BRIDGEPORT, Conn., May 22, 2013 /PRNewswire/ -- A study presented at the American Heart Association's 2013 Scientific Session found that a diet high in lectins, a carbohydrate binding protein, can be detrimental to your health. Lectins are commonly found in grains, legumes, tomatoes, and vegetables belonging to the nightshade family. The research found that the lectins in these "healthy" foods can be tied to hypertension, diabetes and septic shock.
Dr. Peter J. D'Adamo, discussed the dangers of lectins in his New York Times best-seller, Eat Right for Your Type. While the study confirms his research into these potentially harmful lectins, the study stops-short of looking at lectins with regard to blood type – an important factor in discovering which lectins can be dangerous for different people.

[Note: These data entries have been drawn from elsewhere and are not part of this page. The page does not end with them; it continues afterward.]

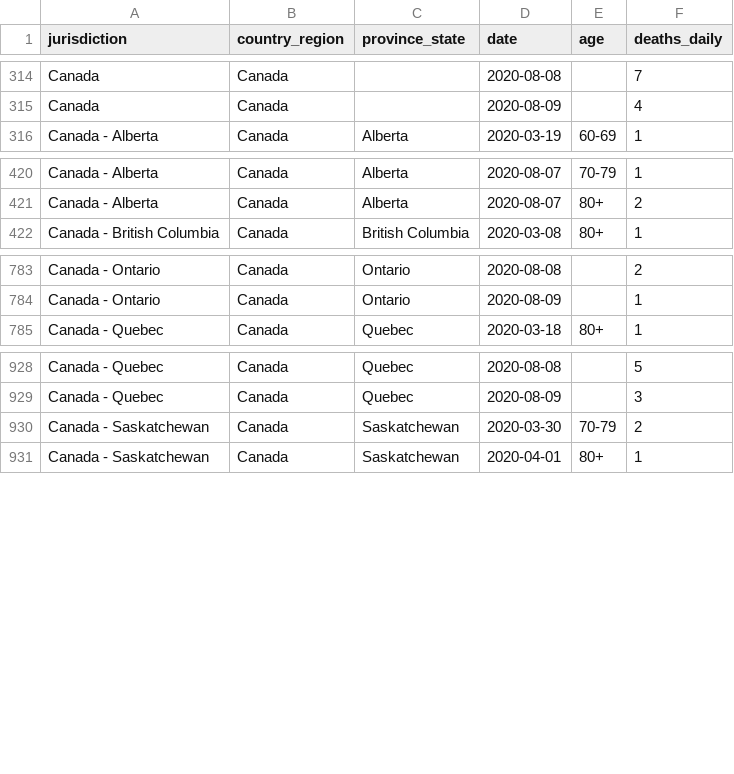
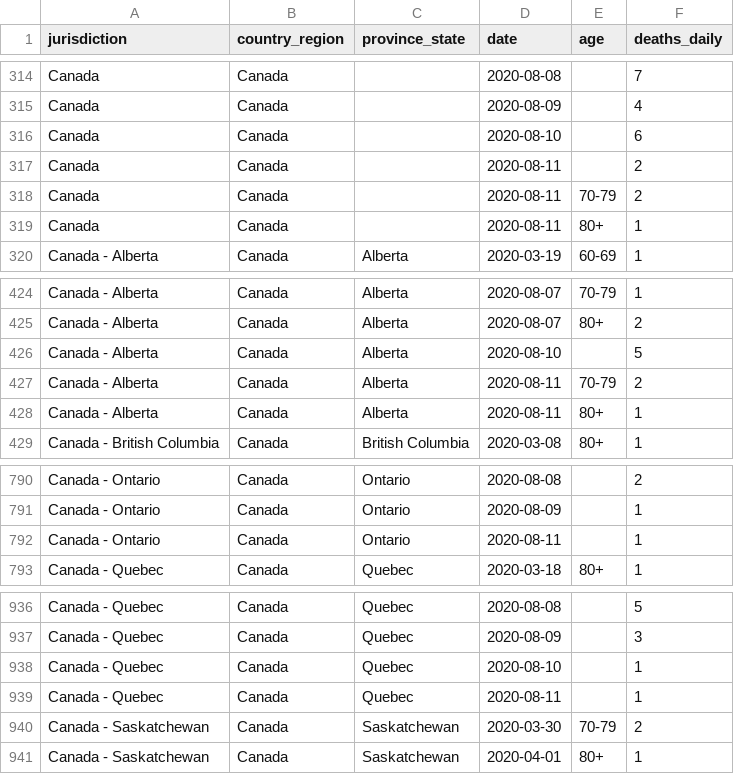
Before and after one commit to ApexRMS/covid19sim, a CSV file: data/deaths-detailed-canada-output.csv, drawn as a sheet; only a part is shown, gaps mark what is left out.

Commit message:
2020-08-11 data/forecast update

```diff
--- a/data/deaths-detailed-canada-output.csv
+++ b/data/deaths-detailed-canada-output.csv
@@ -315,2 +315,6 @@ Canada,Canada,,2020-08-08,,7
 Canada,Canada,,2020-08-09,,4
+Canada,Canada,,2020-08-10,,6
+Canada,Canada,,2020-08-11,,2
+Canada,Canada,,2020-08-11,70-79,2
+Canada,Canada,,2020-08-11,80+,1
 Canada - Alberta,Canada,Alberta,2020-03-19,60-69,1
@@ -421,2 +425,5 @@ Canada - Alberta,Canada,Alberta,2020-08-07,70-79,1
 Canada - Alberta,Canada,Alberta,2020-08-07,80+,2
+Canada - Alberta,Canada,Alberta,2020-08-10,,5
+Canada - Alberta,Canada,Alberta,2020-08-11,70-79,2
+Canada - Alberta,Canada,Alberta,2020-08-11,80+,1
 Canada - British Columbia,Canada,British Columbia,2020-03-08,80+,1
@@ -784,2 +791,3 @@ Canada - Ontario,Canada,Ontario,2020-08-08,,2
 Canada - Ontario,Canada,Ontario,2020-08-09,,1
+Canada - Ontario,Canada,Ontario,2020-08-11,,1
 Canada - Quebec,Canada,Quebec,2020-03-18,80+,1
@@ -929,2 +937,4 @@ Canada - Quebec,Canada,Quebec,2020-08-08,,5
 Canada - Quebec,Canada,Quebec,2020-08-09,,3
+Canada - Quebec,Canada,Quebec,2020-08-10,,1
+Canada - Quebec,Canada,Quebec,2020-08-11,,1
 Canada - Saskatchewan,Canada,Saskatchewan,2020-03-30,70-79,2
```
Also changed, not shown: 4 other files.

"I'm extremely excited about these findings, as they point the way towards a new means of understanding the genesis of arterial disease," D'Adamo said.
But it's not all bad news; the study found that restricting these lectin-containing foods from the diet and replacing them with leafy greens, fish, lean protein, olive oil or grapeseed extract, and a multi-vitamin, improved or reversed the health conditions in the vast amount of the subjects within six months. These are similar to the individualized recommendations that D'Adamo made in his book 16 years ago. However, in his book, D'Adamo recommended specific low-lectin containing foods that corresponded to each blood-type for optimal health.
Dr. D'Adamo continues his research as the Director of the Center of Excellence in Generative Medicine at the University of Bridgeport (UB), in Connecticut. He is also a Distinguished Professor of Clinical Sciences at UB's school of Naturopathic Medicine. "While these findings are important," D'Adamo says, "they've merely provided further evidence for dietary recommendations that I first made almost two decades ago."
"When I first released this information it was almost universally maligned by most nutrition experts, who argued that lectins were either destroyed by digestion, or cooking, and would not pass the gut barrier into the circulation. It is clear that they resist digestion and a considerable amount do indeed make it into the circulation. Now it's time for the nutrition community to wake up and make the appropriate recommendations," D'Adamo concludes.
Dr. D'Adamo is the author of 20 books on health and nutrition and a prolific software developer. He is currently developing several new bioinformatics tools. His best known projects and most popular projects are DataPunk, a semantic accumulator and network designer for naturopathic knowledge; QuodLibet, a molecular pathway analytic tool that uses graph theory and social networking algorithms; and SWAMI, a program that devises complex one-of-a-kind health protocols for individuals. He is currently writing a program called HUNCH, which allows clinicians to apply semiotic principles to charting case histories.
D'Adamo Personalized Nutrition
213 Danbury Road
Wilton, CT 06897
SOURCE D'Adamo Personalized Nutrition